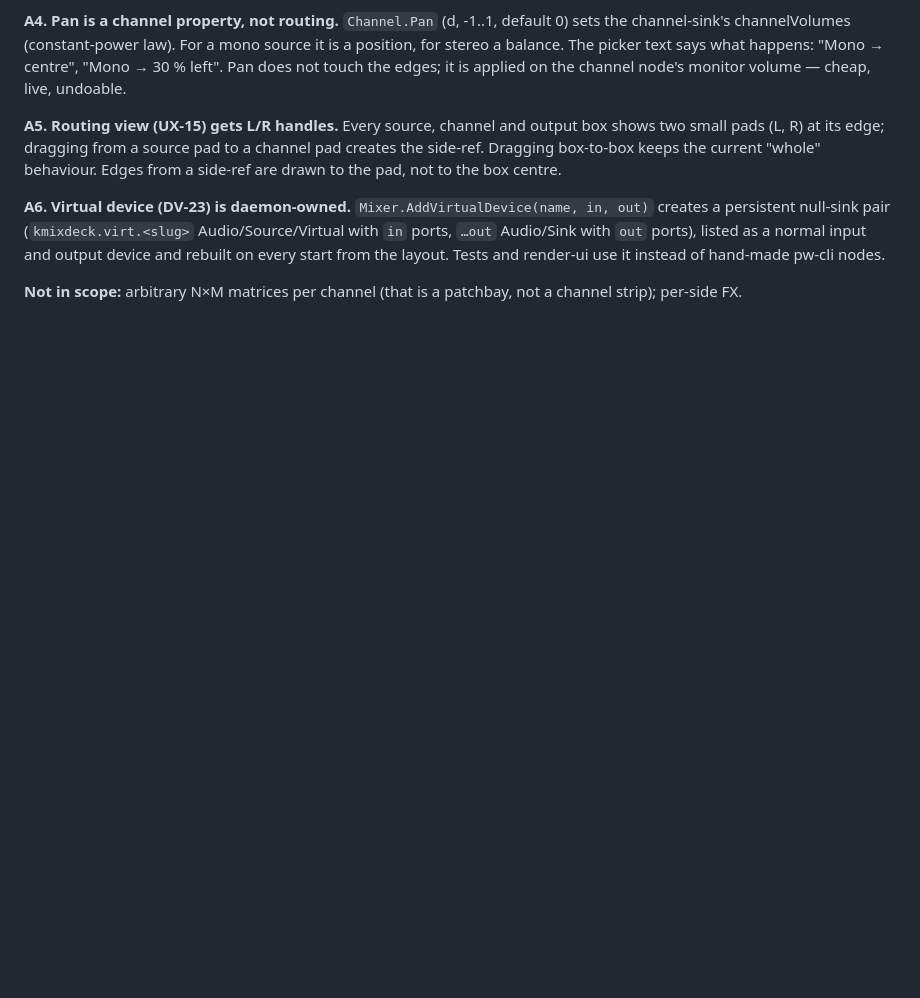
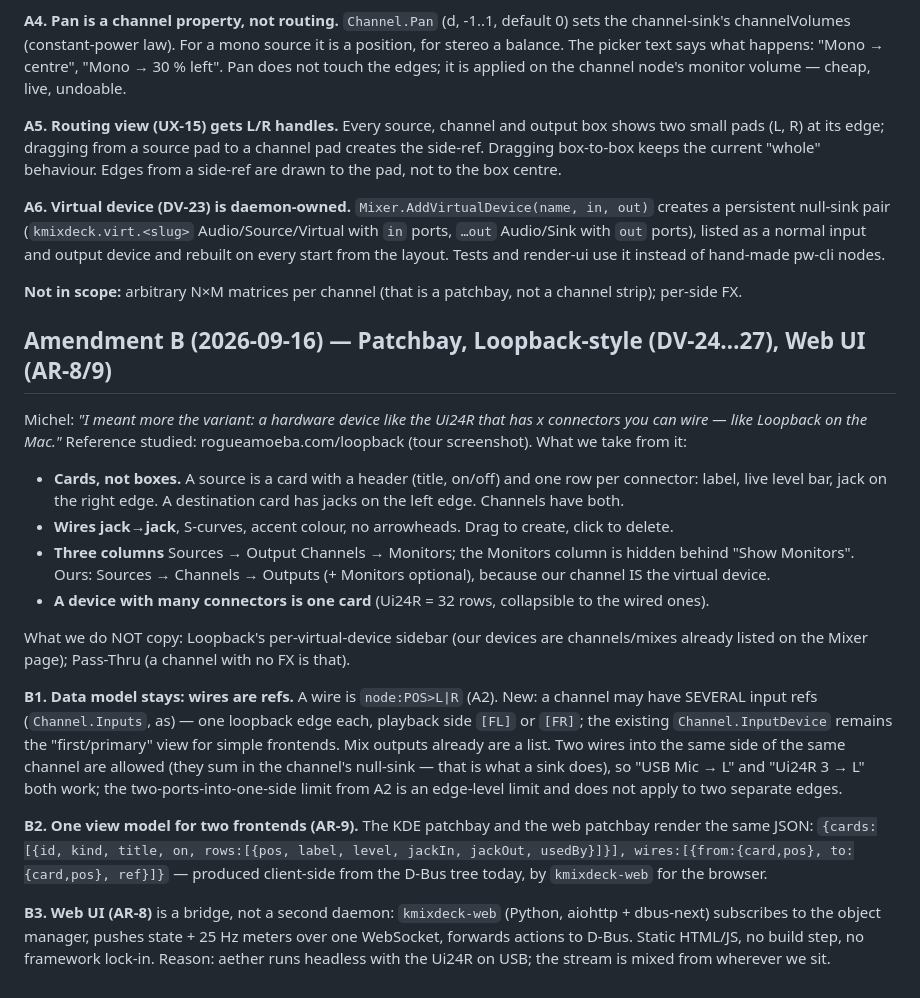
Before and after one commit to TensorRaya/kmixdeck, a Markdown page: docs/adr/0009-port-based-virtual-devices.md, the part around the change. Rendered like a GitHub page; blank space fills up the shorter version.

Commit message:
SoT: DV-24..27 patchbay (Loopback-style cards/jacks/wires, wires = refs, device card = real device, monitors column), AR-8/9 optional web UI on the same D-Bus API + shared view model; ADR 0009 Amendment B

```diff
--- a/docs/adr/0009-port-based-virtual-devices.md
+++ b/docs/adr/0009-port-based-virtual-devices.md
@@ -111,3 +111,34 @@ listed as a normal input and output device and rebuilt on every start from the l
 instead of hand-made pw-cli nodes.
 
 **Not in scope:** arbitrary N×M matrices per channel (that is a patchbay, not a channel strip); per-side FX.
+
+## Amendment B (2026-09-16) — Patchbay, Loopback-style (DV-24…27), Web UI (AR-8/9)
+
+Michel: *"I meant more the variant: a hardware device like the Ui24R that has x connectors you can wire — like
+Loopback on the Mac."* Reference studied: rogueamoeba.com/loopback (tour screenshot). What we take from it:
+
+- **Cards, not boxes.** A source is a card with a header (title, on/off) and one row per connector: label, live
+  level bar, jack on the right edge. A destination card has jacks on the left edge. Channels have both.
+- **Wires jack→jack**, S-curves, accent colour, no arrowheads. Drag to create, click to delete.
+- **Three columns** Sources → Output Channels → Monitors; the Monitors column is hidden behind "Show Monitors".
+  Ours: Sources → Channels → Outputs (+ Monitors optional), because our channel IS the virtual device.
+- **A device with many connectors is one card** (Ui24R = 32 rows, collapsible to the wired ones).
+
+What we do NOT copy: Loopback's per-virtual-device sidebar (our devices are channels/mixes already listed on the
+Mixer page); Pass-Thru (a channel with no FX is that).
+
+**B1. Data model stays: wires are refs.** A wire is `node:POS>L|R` (A2). New: a channel may have SEVERAL input
+refs (`Channel.Inputs`, as) — one loopback edge each, playback side `[FL]` or `[FR]`; the existing
+`Channel.InputDevice` remains the "first/primary" view for simple frontends. Mix outputs already are a list.
+Two wires into the same side of the same channel are allowed (they sum in the channel's null-sink — that is what a
+sink does), so "USB Mic → L" and "Ui24R 3 → L" both work; the two-ports-into-one-side limit from A2 is an edge-level
+limit and does not apply to two separate edges.
+
+**B2. One view model for two frontends (AR-9).** The KDE patchbay and the web patchbay render the same JSON:
+`{cards:[{id, kind, title, on, rows:[{pos, label, level, jackIn, jackOut, usedBy}]}], wires:[{from:{card,pos},
+to:{card,pos}, ref}]}` — produced client-side from the D-Bus tree today, by `kmixdeck-web` for the browser.
+
+**B3. Web UI (AR-8)** is a bridge, not a second daemon: `kmixdeck-web` (Python, aiohttp + dbus-next) subscribes to
+the object manager, pushes state + 25 Hz meters over one WebSocket, forwards actions to D-Bus. Static
+HTML/JS, no build step, no framework lock-in. Reason: aether runs headless with the Ui24R on USB; the stream is
+mixed from wherever we sit.
```
Also changed, not shown: docs/spec/requirements.md (+6 -0 lines).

○ ○ ○ ○ ○

Exercise: Give back the data exactly, with no images.

Your solution:
Before and after one commit to TensorRaya/kmixdeck, a Markdown page: docs/adr/0009-port-based-virtual-devices.md, the part around the change. Rendered like a GitHub page; blank space fills up the shorter version.

Commit message:
SoT: DV-24..27 patchbay (Loopback-style cards/jacks/wires, wires = refs, device card = real device, monitors column), AR-8/9 optional web UI on the same D-Bus API + shared view model; ADR 0009 Amendment B

```diff
--- a/docs/adr/0009-port-based-virtual-devices.md
+++ b/docs/adr/0009-port-based-virtual-devices.md
@@ -111,3 +111,34 @@ listed as a normal input and output device and rebuilt on every start from the l
 instead of hand-made pw-cli nodes.
 
 **Not in scope:** arbitrary N×M matrices per channel (that is a patchbay, not a channel strip); per-side FX.
+
+## Amendment B (2026-09-16) — Patchbay, Loopback-style (DV-24…27), Web UI (AR-8/9)
+
+Michel: *"I meant more the variant: a hardware device like the Ui24R that has x connectors you can wire — like
+Loopback on the Mac."* Reference studied: rogueamoeba.com/loopback (tour screenshot). What we take from it:
+
+- **Cards, not boxes.** A source is a card with a header (title, on/off) and one row per connector: label, live
+  level bar, jack on the right edge. A destination card has jacks on the left edge. Channels have both.
+- **Wires jack→jack**, S-curves, accent colour, no arrowheads. Drag to create, click to delete.
+- **Three columns** Sources → Output Channels → Monitors; the Monitors column is hidden behind "Show Monitors".
+  Ours: Sources → Channels → Outputs (+ Monitors optional), because our channel IS the virtual device.
+- **A device with many connectors is one card** (Ui24R = 32 rows, collapsible to the wired ones).
+
+What we do NOT copy: Loopback's per-virtual-device sidebar (our devices are channels/mixes already listed on the
+Mixer page); Pass-Thru (a channel with no FX is that).
+
+**B1. Data model stays: wires are refs.** A wire is `node:POS>L|R` (A2). New: a channel may have SEVERAL input
+refs (`Channel.Inputs`, as) — one loopback edge each, playback side `[FL]` or `[FR]`; the existing
+`Channel.InputDevice` remains the "first/primary" view for simple frontends. Mix outputs already are a list.
+Two wires into the same side of the same channel are allowed (they sum in the channel's null-sink — that is what a
+sink does), so "USB Mic → L" and "Ui24R 3 → L" both work; the two-ports-into-one-side limit from A2 is an edge-level
+limit and does not apply to two separate edges.
+
+**B2. One view model for two frontends (AR-9).** The KDE patchbay and the web patchbay render the same JSON:
+`{cards:[{id, kind, title, on, rows:[{pos, label, level, jackIn, jackOut, usedBy}]}], wires:[{from:{card,pos},
+to:{card,pos}, ref}]}` — produced client-side from the D-Bus tree today, by `kmixdeck-web` for the browser.
+
+**B3. Web UI (AR-8)** is a bridge, not a second daemon: `kmixdeck-web` (Python, aiohttp + dbus-next) subscribes to
+the object manager, pushes state + 25 Hz meters over one WebSocket, forwards actions to D-Bus. Static
+HTML/JS, no build step, no framework lock-in. Reason: aether runs headless with the Ui24R on USB; the stream is
+mixed from wherever we sit.
```
Also changed, not shown: docs/spec/requirements.md (+6 -0 lines).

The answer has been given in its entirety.